United States District Court, E.D. California
ORDER DISMISSING AMENDED COMPLAINT WITH LEAVE TO
AMEND (ECF NO. 11)
Michael J. Seng UNITED STATES MAGISTRATE JUDGE.
is a state prisoner proceeding pro se and in forma pauperis
in this civil rights action filed pursuant to 42 U.S.C.
§ 1983 on June 6, 2017. Plaintiff has consented to
Magistrate Judge jurisdiction. (ECF No. 9). No other parties
August 23, 2017, the Court screened Plaintiff's original
complaint and dismissed it with leave to amend. (ECF No. 10.)
On September 11, 2017, Plaintiff timely filed an amended
complaint. (ECF No. 11.) The amended complaint is now before
the Court for screening.
Court is required to screen complaints brought by prisoners
seeking relief against a governmental entity or an officer or
employee of a governmental entity. 28 U.S.C. § 1915A(a).

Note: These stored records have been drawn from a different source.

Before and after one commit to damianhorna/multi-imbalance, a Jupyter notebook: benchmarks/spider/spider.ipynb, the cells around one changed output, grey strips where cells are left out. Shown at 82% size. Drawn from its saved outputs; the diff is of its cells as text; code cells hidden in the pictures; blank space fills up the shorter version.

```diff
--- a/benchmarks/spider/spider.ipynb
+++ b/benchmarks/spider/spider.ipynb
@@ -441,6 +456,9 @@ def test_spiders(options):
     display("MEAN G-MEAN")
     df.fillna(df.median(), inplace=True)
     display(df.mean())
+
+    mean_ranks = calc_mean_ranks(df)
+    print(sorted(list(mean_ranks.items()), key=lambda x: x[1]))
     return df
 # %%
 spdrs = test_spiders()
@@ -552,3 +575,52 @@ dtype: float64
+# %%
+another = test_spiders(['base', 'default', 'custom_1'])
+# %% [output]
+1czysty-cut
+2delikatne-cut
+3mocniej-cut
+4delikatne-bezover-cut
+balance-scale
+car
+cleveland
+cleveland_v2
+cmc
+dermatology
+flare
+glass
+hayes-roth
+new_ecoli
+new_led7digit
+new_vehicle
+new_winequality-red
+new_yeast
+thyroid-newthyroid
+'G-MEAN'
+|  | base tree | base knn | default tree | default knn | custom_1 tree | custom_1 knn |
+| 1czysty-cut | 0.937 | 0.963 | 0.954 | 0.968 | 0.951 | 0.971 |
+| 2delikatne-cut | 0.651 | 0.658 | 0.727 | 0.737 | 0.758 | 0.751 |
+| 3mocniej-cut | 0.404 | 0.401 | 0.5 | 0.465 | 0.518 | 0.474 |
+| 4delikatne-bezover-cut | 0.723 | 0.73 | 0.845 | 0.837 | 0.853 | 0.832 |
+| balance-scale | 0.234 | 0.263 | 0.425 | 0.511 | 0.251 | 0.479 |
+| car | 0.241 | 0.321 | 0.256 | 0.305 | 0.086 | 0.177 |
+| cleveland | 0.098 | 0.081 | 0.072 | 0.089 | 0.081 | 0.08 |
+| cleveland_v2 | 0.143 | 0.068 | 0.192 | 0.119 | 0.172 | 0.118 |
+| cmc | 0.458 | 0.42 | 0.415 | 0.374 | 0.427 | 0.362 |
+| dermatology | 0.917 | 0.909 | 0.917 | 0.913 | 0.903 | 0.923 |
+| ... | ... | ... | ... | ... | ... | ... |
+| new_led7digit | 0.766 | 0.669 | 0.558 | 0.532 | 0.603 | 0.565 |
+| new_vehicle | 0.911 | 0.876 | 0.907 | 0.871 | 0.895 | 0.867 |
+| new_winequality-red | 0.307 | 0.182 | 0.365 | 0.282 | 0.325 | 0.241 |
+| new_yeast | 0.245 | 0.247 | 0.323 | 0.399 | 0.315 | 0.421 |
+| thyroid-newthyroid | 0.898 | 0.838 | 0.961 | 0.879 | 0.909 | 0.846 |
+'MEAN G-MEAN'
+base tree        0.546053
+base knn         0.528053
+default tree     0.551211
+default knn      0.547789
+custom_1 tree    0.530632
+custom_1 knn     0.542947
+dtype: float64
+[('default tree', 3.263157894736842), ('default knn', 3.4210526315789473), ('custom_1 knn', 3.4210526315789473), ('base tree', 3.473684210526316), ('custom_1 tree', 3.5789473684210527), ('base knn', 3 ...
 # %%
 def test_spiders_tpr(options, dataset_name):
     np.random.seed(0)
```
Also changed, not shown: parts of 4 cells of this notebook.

The Court must dismiss a complaint or portion thereof if the
prisoner has raised claims that are legally “frivolous
or malicious, ” that fail to state a claim upon which
relief may be granted, or that seek monetary relief from a
defendant who is immune from such relief. 28 U.S.C. §
1915A(b)(1), (2). “Notwithstanding any filing fee, or
any portion thereof, that may have been paid, the court shall
dismiss the case at any time if the court determines that . .
. the action or appeal . . . fails to state a claim upon
which relief may be granted.” 28 U.S.C. §
complaint must contain “a short and plain statement of
the claim showing that the pleader is entitled to relief. . .
.” Fed.R.Civ.P. 8(a)(2). Detailed factual allegations
are not required, but “[t]hreadbare recitals of the
elements of a cause of action, supported by mere conclusory
statements, do not suffice, ” Ashcroft v.
Iqbal, 556 U.S. 662, 678 (2009) (citing Bell
Atlantic Corp. v. Twombly, 550 U.S. 544, 555 (2007)),
and courts “are not required to indulge unwarranted
inferences, ” Doe I v. Wal-Mart Stores, Inc.,
572 F.3d 677, 681 (9th Cir. 2009) (internal quotation marks
and citation omitted). While factual allegations are accepted
as true, legal conclusions are not. Iqbal, 556 U.S.
section 1983, Plaintiff must demonstrate that each defendant
personally participated in the deprivation of his rights.
Jones v. Williams, 297 F.3d 930, 934 (9th Cir.
2002). This requires the presentation of factual allegations
sufficient to state a plausible claim for relief.
Iqbal, 556 U.S. at 678-79; Moss v. U.S. Secret
Service, 572 F.3d 962, 969 (9th Cir. 2009). Prisoners
proceeding pro se in civil rights actions are entitled to
have their pleadings liberally construed and to have any
doubt resolved in their favor, Hebbe v. Pliler, 627
F.3d 338, 342 (9th Cir. 2010) (citations omitted), but
nevertheless, the mere possibility of misconduct falls short
of meeting the plausibility standard, Iqbal, 556
U.S. at 678; Moss, 572 F.3d at 969.
is currently incarcerated at the California Correctional
Institution in Tehachapi, California, however he complains of
acts that occurred at the California State Prison, Corcoran
in Corcoran, California (“CSP-COR”). Plaintiff
brings this action against Defendant I. Martinez, a
correctional officer at CSP-COR.
Original Complaint and Screening Order
first screening Order, the Court summarized Plaintiff's
allegations as follows:
On May 18, 2016, he filed a grievance about a television
having been confiscated from his cell on May 3, 2016. During
a July 11, 2016, hearing on the grievance Defendant
retaliated against Plaintiff by filing a false Rules
Violation Report (“RVR”) accusing Plaintiff of
having stolen the television from another inmate. Defendant
did so to prevent Plaintiff from filing a ...